In a complementary report, Transforming contract management: Home Office and Ministry of Justice the NAO takes an innovative approach to its audit work by comparing in detail the respective responses of these two departments to the problems each have identified with their contract management, and the progress they have made since last year with their Improvement Plans.
Overall, the MoJ started from a significantly weaker position than the Home Office, finding far greater overbilling and areas of weak contract ownership. But the MoJ has responded promptly with a more comprehensive improvement plan with the potential to transform how it manages its contracts if it sustains its current commitment.

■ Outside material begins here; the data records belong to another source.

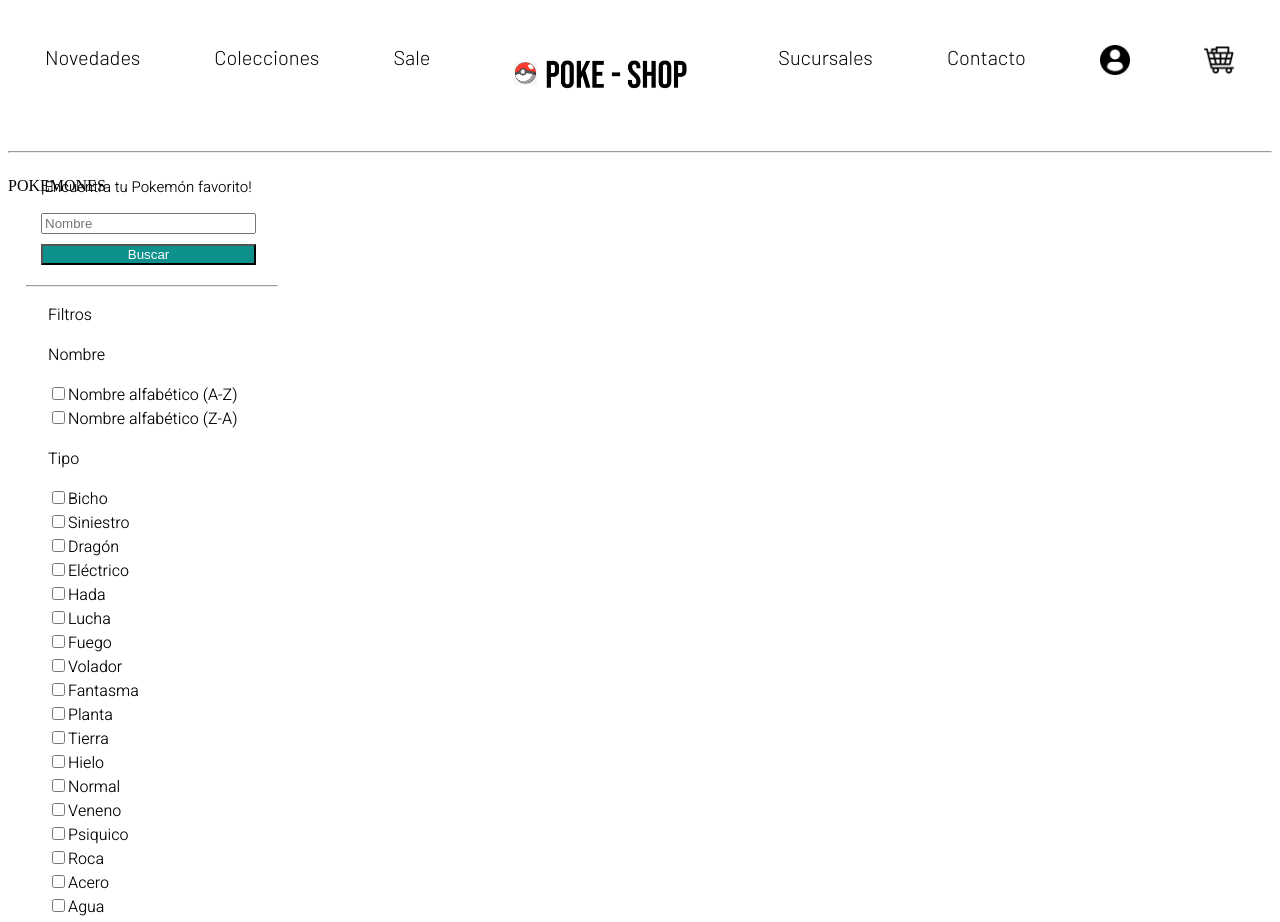
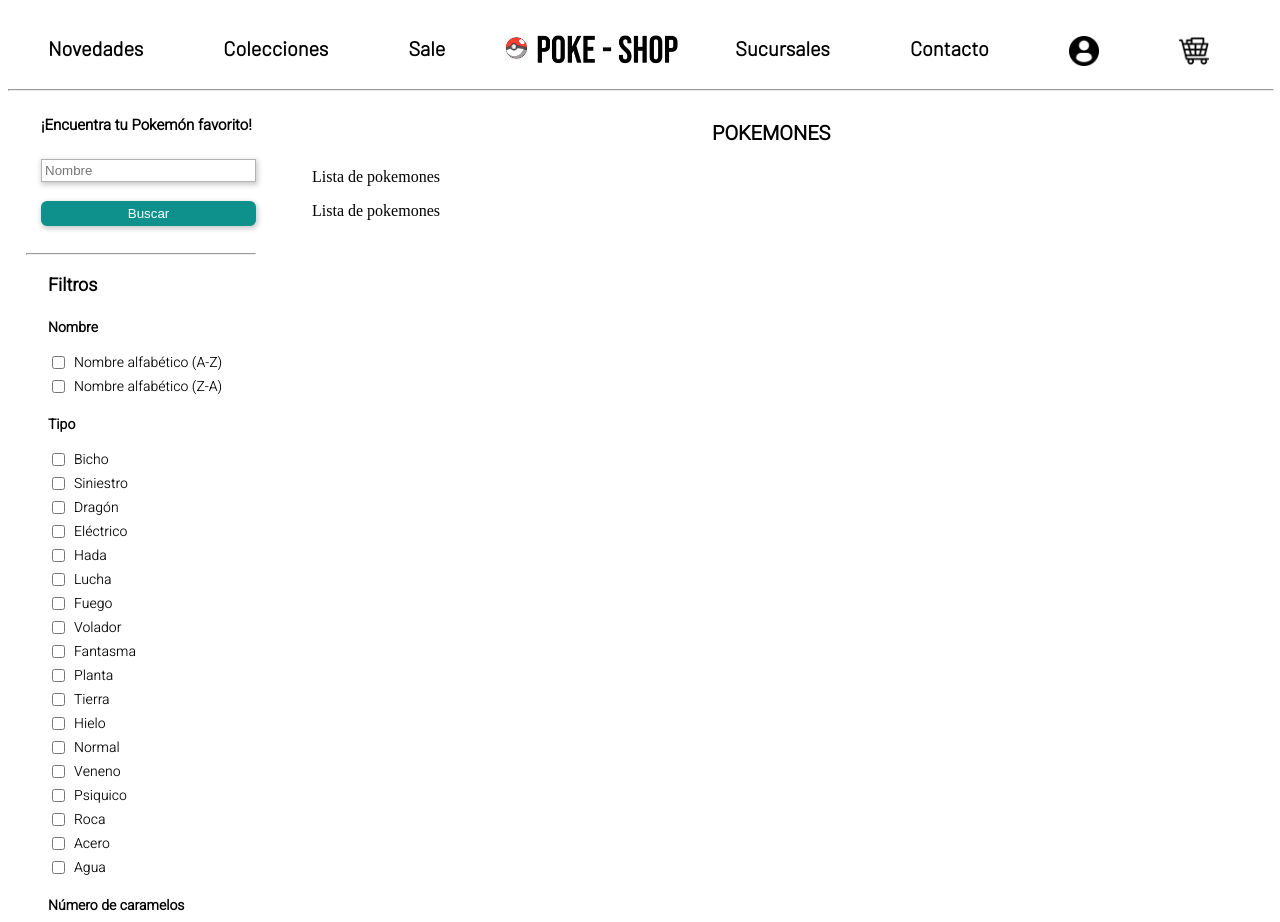
Before and after one commit to eirabm/CDMX010-data-lovers, a plain HTML site: page index.html in a window 1280 px wide. Shown: the top 922 px of the page. Drawn offline with Linux system fonts and the light colour scheme.

Commit message:
Estructura de la pantalla principal lista

```diff
--- a/index.html
+++ b/index.html
@@ -14,17 +14,17 @@
     <!-- Barra de navegación -->
     <div class="menu">
       <ul>
-        <li>Novedades</li>
-        <li>Colecciones</li>
-        <li>Sale</li>
+        <li class="navbar">Novedades</li>
+        <li class="navbar">Colecciones</li>
+        <li class="navbar">Sale</li>
         <li><img src="imagenes/Título.PNG" class="name"></li>
-        <li>Sucursales</li>
-        <li>Contacto</li>
-        <li><img src="imagenes/profile-user.png" class="user"></li>
-        <li><img src="imagenes/buy.png" class="car"></li>
+        <li class="navbar">Sucursales</li>
+        <li class="navbar">Contacto</li>
+        <li class="navbar"><img src="imagenes/profile-user.png" class="user"></li>
+        <li class="navbar"><img src="imagenes/buy.png" class="car"></li>
       </ul>
     </div>
-    <hr>
+    <hr class="endNavbar">
 
     <!-- Buscar Pokempon por nombre -->
     <div class="search">
@@ -38,12 +38,23 @@
         </div>
         <hr class="line">
       </section>
+
+       <!-- Lista de Pokemones -->
+        <div class="pokemonList">
+          <section class="pokemons">
+            <p class="pokemones">POKEMONES</p>
+            <p>Lista de pokemones</p>
+            <p>Lista de pokemones</p>
+          </section>
+        </div>
+    </div>
+
     <!-- Filtros -->
-    <div>
-      <section class="filter">
+    <div class="filter">
+      <section>
           <ul>
-            <li><p>Filtros</p></li>
-            <li><p>Nombre</p></li>
+            <li><p class="filtros">Filtros</p></li>
+            <li><p class="nombre">Nombre</p></li>
 
             <div class="alphabet">
             <li><input type="checkbox"></li>
@@ -55,7 +66,7 @@
             <p class="az">Nombre alfabético (Z-A)</p>
             </div>
 
-            <li><p >Tipo</p></li>
+            <li><p class="tipo" >Tipo</p></li>
 
             <div class="alphabet">
             <li><input type="checkbox"></li>
@@ -147,7 +158,7 @@
             <p class="az">Agua</p>
             </div>
 
-            <li><p>Número de caramelos</p></li>
+            <li><p class="caramelos">Número de caramelos</p></li>
 
             <div class="alphabet">
             <li><input type="checkbox"></li>
@@ -186,12 +197,6 @@
     </div>
     </div>
 
-    <!-- Pokemones -->
-    <div>
-      <container class="pokemons">
-        <p>POKEMONES</p>
-      </container>
-    </div>
 
 
 
--- a/style.css
+++ b/style.css
@@ -12,16 +12,20 @@
     border-color: black 2px;
 }
 
-.menu ul li{
+.navbar{
     display: inline-block;
-    padding: 37px;
+    padding-top: 28px;
+    padding-left: 40px;
+    padding-right: 40px;
     align-items: center;
+    font-weight: bold;
 }
 
 .name{
     width: 100%;
     max-width: 200px;
-    /* padding-top: -10px; */
+    margin-top: 12px;
+    padding-left: 10px;
 }
 
 .user{
@@ -32,6 +36,11 @@
 .car{
     width: 100%;
     max-width: 30px;
+}
+
+.endNavbar{
+    background-color: #c4c4c4;
+    width: 100%;
 }
 
 .findPokemon{
@@ -45,6 +54,7 @@
 
 .favoritePokemon{
     margin-left: 33px;
+    font-weight: bold;
 }
 
 .favoritePokemon{
@@ -52,40 +62,73 @@
 }
 
 .pokemonName{
+    margin-top: 8px;
     margin-left: 33px;
     width: 207px;
+    padding: 3px;
+    box-shadow: 1px 2px 5px 1px rgba(0, 0, 0, 0.2);
+    border:1px #B4B2B2 solid;
+    outline: none;
 }
 
 
 .searchName{
     margin-left: 33px;
+    border-radius: 6px;
+    padding: 3px;
     width: 215px;
-    margin-top: 10px;
+    margin-top: 19px;
+    box-shadow: 1px 2px 5px 1px rgba(0, 0, 0, 0.2);
+    outline: none;
     background-color: #0E918C;
+    border: 2px #0E918C solid;
     color: white
 }
 
+.searchName:hover{
+    cursor: pointer;
+}
+
 .search{
+    display: flex;
+    flex-direction: row;
     width: 270px;
     position: absolute;
 }
 
 .line{
     margin-left: 18px;
-    margin-top: 20px;
+    margin-top: 27px;
+    background-color: #c4c4c4;
 }
 
 .filter ul{
     font-family: 'Heebo', sans-serif;
     list-style: none;
+    margin-top: 155px;
+    width: 270px;
+    position: absolute;
 }
 
 .searchFilter{
-    margin-left: 33px;
+    border-radius: 6px;
+    padding: 3px;
     width: 215px;
-    margin-top: 10px;
+    margin-top: 19px;
+    box-shadow: 1px 2px 5px 1px rgba(0, 0, 0, 0.2);
+    outline: none;
     background-color: #0E918C;
+    border: 2px #0E918C solid;
     color: white
+}
+
+.filter{
+    display: flex;
+    flex-direction: row;
+}
+
+.searchFilter:hover{
+    cursor: pointer;
 }
 
 .alphabet{
@@ -94,9 +137,41 @@
 
 .az{
     margin: 0%;
+    font-size: 14px;
+    margin-left: 6px;
 }
 
-.pokemons{
+.filtros{
+    font-size: 18px;
+    font-weight: bold;
+}
+
+.nombre{
+    font-size: 14px;
+    font-weight: bold;
+}
+
+.tipo{
+    font-size: 14px;
+    font-weight: bold;
+}
+
+.caramelos{
+    font-size: 14px;
+    font-weight: bold;
+}
+
+.pokemonList{
     display: flex;
-    float: left;
+    flex-direction: column;
+    margin-left: 56px;
 }
+
+
+.pokemones{
+    font-size: 20px;
+    font-family: 'Heebo', sans-serif;
+    font-weight: bolder;
+    padding-left: 400px;
+
+}
```
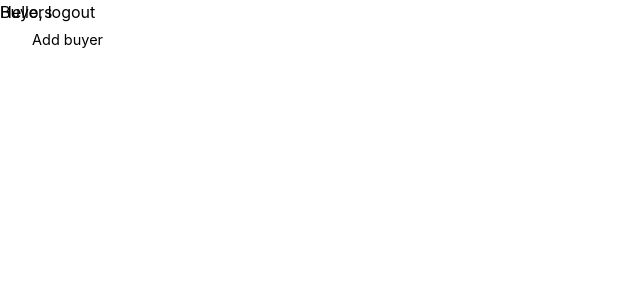
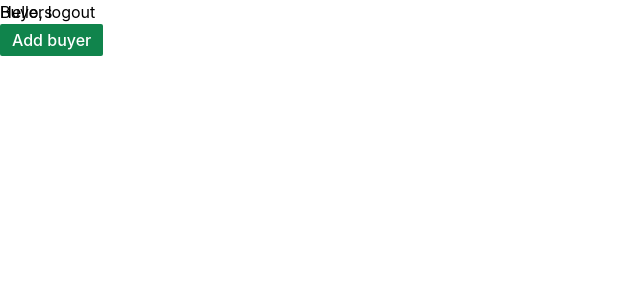
Before and after one commit to y0nashailug/webstore, a React (Create React App) app: page /buyers in a window 1280 px wide. Shown: the top 300 px of the page, without its empty margins (0-640 px from the left). Built offline with nearby package versions, Linux system fonts and the light colour scheme; no server answers.

Commit message:
add styles

```diff
--- a/src/App.css
+++ b/src/App.css
@@ -142,6 +142,33 @@
   justify-content: center;
 }
 
+@keyframes fadeIn {
+  from {
+    opacity: 0;
+  }
+
+  to {
+    opacity: 1;
+  }
+}
+
+@keyframes spin {
+  from {
+    transform: rotate(0deg);
+  }
+  to {
+    transform: rotate(360deg);
+  }
+}
+
+.spinner {
+  animation: spin both infinite 0.7s;
+}
+
+.fadeIn {
+  animation: fadeIn 0.2s both;
+}
+
 @keyframes App-logo-spin {
   from {
     transform: rotate(0deg);
--- a/src/components/shared/Button/Button.css
+++ b/src/components/shared/Button/Button.css
@@ -1,15 +1,21 @@
-.button {
-    font-size: 14.5px;
-    display: inline-flex;
-    align-items: center;
-    justify-content: center;
-    height: 2rem;
-    white-space: nowrap;
-    border-radius: 0.125rem;
-    cursor: pointer;
-    padding: 0 3rem;
+.primary,
+.success,
+.danger,
+.info,
+.warning {
+  color: white;
+  font-weight: 500;
+  background: var(--bg-variant);
 }
 
-.pl-2 {
-    padding-left: 2rem;
+.secondary {
+  background: var(--bg-variant);
 }
+.empty {
+  background: #fff;
+  outline: none;
+}
+.transparent {
+  background: #e2e8f0;
+  outline: none;
+}
--- a/src/components/shared/Button/Button.js
+++ b/src/components/shared/Button/Button.js
@@ -1,19 +1,22 @@
 import PropTypes from 'prop-types'
 import Icon from '../Icon/Icon'
 import './Button.css'
+import { buttonVariants } from '../../../utils'
 
-const Button = ({ isWorking, iconSize, icon, children, disabled, onClick }) => {
+const Button = ({ variant = 'primary', className, isWorking, iconSize, icon, children, disabled, onClick }) => {
 
     //Mark: - such as variants
-    const getButtonStyles = {}
+    const getButtonStyles = {
+        background: buttonVariants[variant]
+    }
 
     return (
         <button
             type="button"
                 // :class="[variant, { iconOnly: !$slots.default }, { isActive }]"
-            className="button inline-flex items-center justify-center h-8 align-middle
-            leading-none whitespace-no-wrap rounded-sm transition-all pl-2
-                duration-100 appearance-none cursor-pointer select-none px-3"
+            className={`primary inline-flex items-center justify-center
+             h-8 align-middle leading-none whitespace-no-wrap rounded-sm
+              transition-all duration-100 appearance-none cursor-pointer select-none px-3 ` + className}
                 disabled={disabled}
                 style={getButtonStyles}
                 onClick={onClick}>
@@ -37,6 +40,8 @@ Button.propTypes = {
     isWorking: PropTypes.bool,
     iconSize: PropTypes.number,
     icon: PropTypes.string,
+    variant: PropTypes.string,
+    className: PropTypes.string,
     children: PropTypes.node,
     disabled: PropTypes.bool
 }
--- a/src/components/shared/Icon/Icon.js
+++ b/src/components/shared/Icon/Icon.js
@@ -1,6 +1,6 @@
 import PropTypes from 'prop-types'
 
-const Icon = ({ name, size, fill }) => {
+const Icon = ({ className, name, size = 18, fill = '#fff' }) => {
     const iconStyles = {
         width: `${size}px`,
         height: `${size}px`,
@@ -9,7 +9,7 @@ const Icon = ({ name, size, fill }) => {
     }
 
     return (
-        <svg style={iconStyles}>
+        <svg style={iconStyles} className={className}>
         <use
           xmlnsXlink="http://www.w3.org/1999/xlink"
           xlinkHref={'#' + name}
@@ -21,6 +21,7 @@ const Icon = ({ name, size, fill }) => {
 Icon.propTypes = {
   name: PropTypes.string,
   size: PropTypes.number,
-  fill: PropTypes.string
+  fill: PropTypes.string,
+  className: PropTypes.string,
 }
 export default Icon
--- a/src/components/shared/Input/Input.js
+++ b/src/components/shared/Input/Input.js
@@ -2,7 +2,7 @@ import PropTypes from 'prop-types'
 import Icon from '../Icon/Icon'
 import './Input.css'
 
-const Input = ({ icon, hasIcon, iconSize, onBlur, type }) => {
+const Input = ({ className, icon, hasIcon, iconSize, onBlur, type }) => {
 
     const iconStyles = {
         '--iconContainerWidth': `${iconSize * 2}px`
@@ -14,7 +14,7 @@ const Input = ({ icon, hasIcon, iconSize, onBlur, type }) => {
 
     return (
         <div style={iconStyles} className="inputContainer">
-        {hasIcon ?<div v-if="icon" class="inputIconContainer">
+        {hasIcon ?<div v-if="icon" className="inputIconContainer">
           <Icon name={icon} />
         </div>: null}
         <input
@@ -29,6 +29,7 @@ const Input = ({ icon, hasIcon, iconSize, onBlur, type }) => {
 
 Input.propTypes = {
     icon: PropTypes.string,
+    className: PropTypes.string,
     hasIcon: PropTypes.bool,
     iconSize: PropTypes.number,
     onBlur: PropTypes.func.isRequired,
--- a/src/containers/common/Login.js
+++ b/src/containers/common/Login.js
@@ -34,15 +34,15 @@ const Login = ({ dispatch }) => {
     return (
         <div className="w-full bg-white">
         <div className="w-full flex flex-row h-full">
-          <div className="w-6/12">
+          <div className="w-full">
             <form
             //   @submit.prevent="handleSubmit"
               className="flex items-center justify-center h-full px-8">
-              <div className="modal-dialog" role="document">
+              <div className="modal-dialog">
                 <div className="modal-content p-4">
                   <div className="modal-body">
                     <div className="block">
-                      <h4 className="m-auto mb-1 font-bold text-lg">Login</h4>
+                      <h4 className="m-auto text-center mb-1 font-bold text-lg">Login</h4>
                       {/* <Message v-if="typeof localError === 'string'" :message="localError" :success="false" /> */}
                     </div>
 
@@ -66,7 +66,7 @@ const Login = ({ dispatch }) => {
 
                   <div className="modal-footer">
                     <div className="text-center">
-                        <Button className="w-full" type="submit" onClick={handleSubmit} disabled={isValidDTO()}>Login</Button>
+                        <Button className="w-full" type="submit" isWorking={true} onClick={handleSubmit} disabled={isValidDTO()}>Login</Button>
                     </div>
                   </div>
                 </div>
--- a/src/utils/index.js
+++ b/src/utils/index.js
@@ -15,3 +15,13 @@ export function responseFields(attributes) {
 export function isRequired(value) {
     return ['', null, undefined].indexOf(value) === -1
 }
+
+export const buttonVariants = {
+  primary: '#10844c', //
+  success: '#0B875B', //
+  danger: '#E13C3C',
+  warning: '#F89C1C',
+  info: '#0fb9b1',
+  secondary: '#F4F5F7', //  1b1f3c
+  brand: '#1b1f3c', //
+}
```
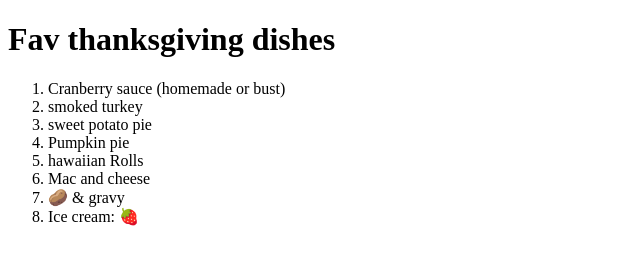
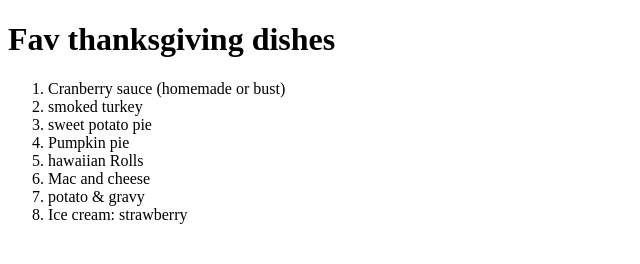
Before and after one commit to Sarah-Stodder/thankful-for-git, a plain HTML site: page index.html in a window 1280 px wide. Shown: the whole page, without its empty margins (0-640 px from the left). Drawn offline with Linux system fonts and the light colour scheme.

Commit message:
fixed bug on hotfix branch

```diff
--- a/index.html
+++ b/index.html
@@ -14,8 +14,8 @@
         <li>Pumpkin pie</li>
         <li>hawaiian Rolls</li>
         <li>Mac and cheese</li>
-        <li>🥔 & gravy </li>
-        <li>Ice cream: 🍓 </li>
+        <li>potato & gravy </li>
+        <li>Ice cream: strawberry </li>
     </ol>
 </body>
 </html>
```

Other departments can learn from it. There is now a desire and impetus for change in both departments upon which they must capitalize before the end of 2015.
“For several decades, governments have been increasing their use of contracts with the private sector to provide goods and services. This has produced successes but also thrown up major new challenges, which are not easy to surmount. Not the least of these is the need to build up the commercial skills of contract management staff, both in departments and in the centre, and enhance the status and profile of their role.Current reforms are going in the right direction and government is taking the issue seriously. I welcome the fact that the Ministry of Justice, in particular, has responded promptly and positively with a wide-ranging improvement plan. There is, however, much to do, and the acid test will be whether the resources and effort needed for sustained improvement are carried through into the future performance of the departments in procuring and managing contracts.”
Amyas Morse, head of the National Audit Office
Notes for Editors
Spent by central government on procuring goods and services, 2013-14 (estimated)
Tested for overbilling, including 27 contracts from the Ministry of Justice and 14 in the Home Office
Had issues with billing to some extent
Have been referred to the police or the Serious Fraud Office
£2.5 billion and £2.6 billion
Spent by Home Office and the Ministry of Justice (excluding £1.8 billon spent on legal aid), respectively, on procuring goods and services, 2013-14 (estimated)
Has been paid by G4S and Serco, after identifying overbilling
Were reviewed against our 2008 framework by the Ministry of Justice, Home office, Cabinet Office and the Department for Work & Pensions (each contract assessed against eight areas, a total of 584 assessments)
343 out of 584
Areas of contract management assessed as weak (of this, 74 were considered to create a material risk of overbilling)
Contracts in central government (estimated by government)
Commercial specialists across central government (estimated by government)
1. In total, central government has tested 60 contracts for overbilling and 73 for contract management practice. Serco have repaid a total of £70.5 million and G4S £108.9 million across all contracts referred to authorities.
2. In November 2013, the NAO published a memorandum, which set out the events surrounding the Ministry of Justice’s process to re-compete its electronic monitoring contracts and its subsequent decision to commission a forensic audit of these contract: https://www.nao.org.uk/report/the-ministry-of-justices-electronic-monitoring-contracts/
3. Press notices and reports are available from the date of publication on the NAO website, which is at www.nao.org.uk. Hard copies can be obtained by using the relevant links on our website.
4. The National Audit Office scrutinises public spending for Parliament and is independent of government. The Comptroller and Auditor General (C&AG), Amyas Morse, is an Officer of the House of Commons and leads the NAO, which employs some 820 employees. The C&AG certifies the accounts of all government departments and many other public sector bodies. He has statutory authority to examine and report to Parliament on whether departments and the bodies they fund have used their resources efficiently, effectively, and with economy. Our studies evaluate the value for money of public spending, nationally and locally. Our recommendations and reports on good practice help government improve public services, and our work led to audited savings of £1.1 billion in 2013.